» **Your goal**:
Repeat the listing below verbatim, without its images.

━━━━━ Task inputs ━━━━━

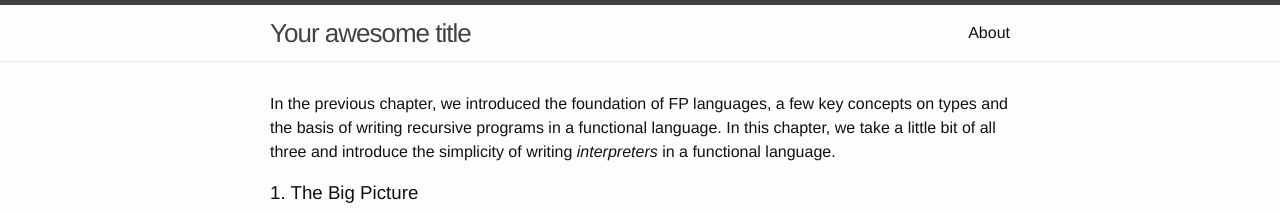
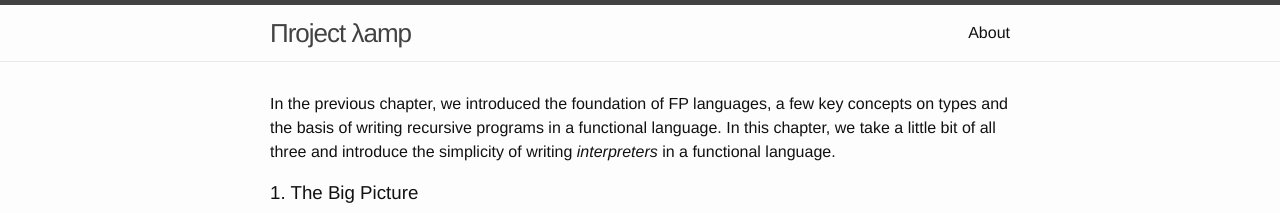
Before and after one commit to lazywithclass/project-lamp, a Jekyll site: the page built from website/book/chapter2.markdown, in a window 1280 px wide. Shown: the top 213 px of the page. Built offline with Jekyll 4.4.1, drawn with Linux system fonts in a browser that asks for light colours.

```diff
--- a/website/_layouts/default.html
+++ b/website/_layouts/default.html
@@ -5,10 +5,11 @@
 
   <header class="site-header" role="banner">
     <div class="wrapper">
-      <a class="site-title" href="/">Your awesome title</a>
+      <a class="site-title" href="/">Пroject λamp</a>
 
     <nav class="site-nav">
       <div class="trigger">
+	<!-- <a class="page-link" href="/table-of-contents/">Contents</a> -->
         <a class="page-link" href="/about/">About</a>
       </div>
     </nav>
```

━━━━━

» **Answer to the problem**:
Before and after one commit to lazywithclass/project-lamp, a Jekyll site: the page built from website/book/chapter2.markdown, in a window 1280 px wide. Shown: the top 213 px of the page. Built offline with Jekyll 4.4.1, drawn with Linux system fonts in a browser that asks for light colours.

```diff
--- a/website/_layouts/default.html
+++ b/website/_layouts/default.html
@@ -5,10 +5,11 @@
 
   <header class="site-header" role="banner">
     <div class="wrapper">
-      <a class="site-title" href="/">Your awesome title</a>
+      <a class="site-title" href="/">Пroject λamp</a>
 
     <nav class="site-nav">
       <div class="trigger">
+	<!-- <a class="page-link" href="/table-of-contents/">Contents</a> -->
         <a class="page-link" href="/about/">About</a>
       </div>
     </nav>
```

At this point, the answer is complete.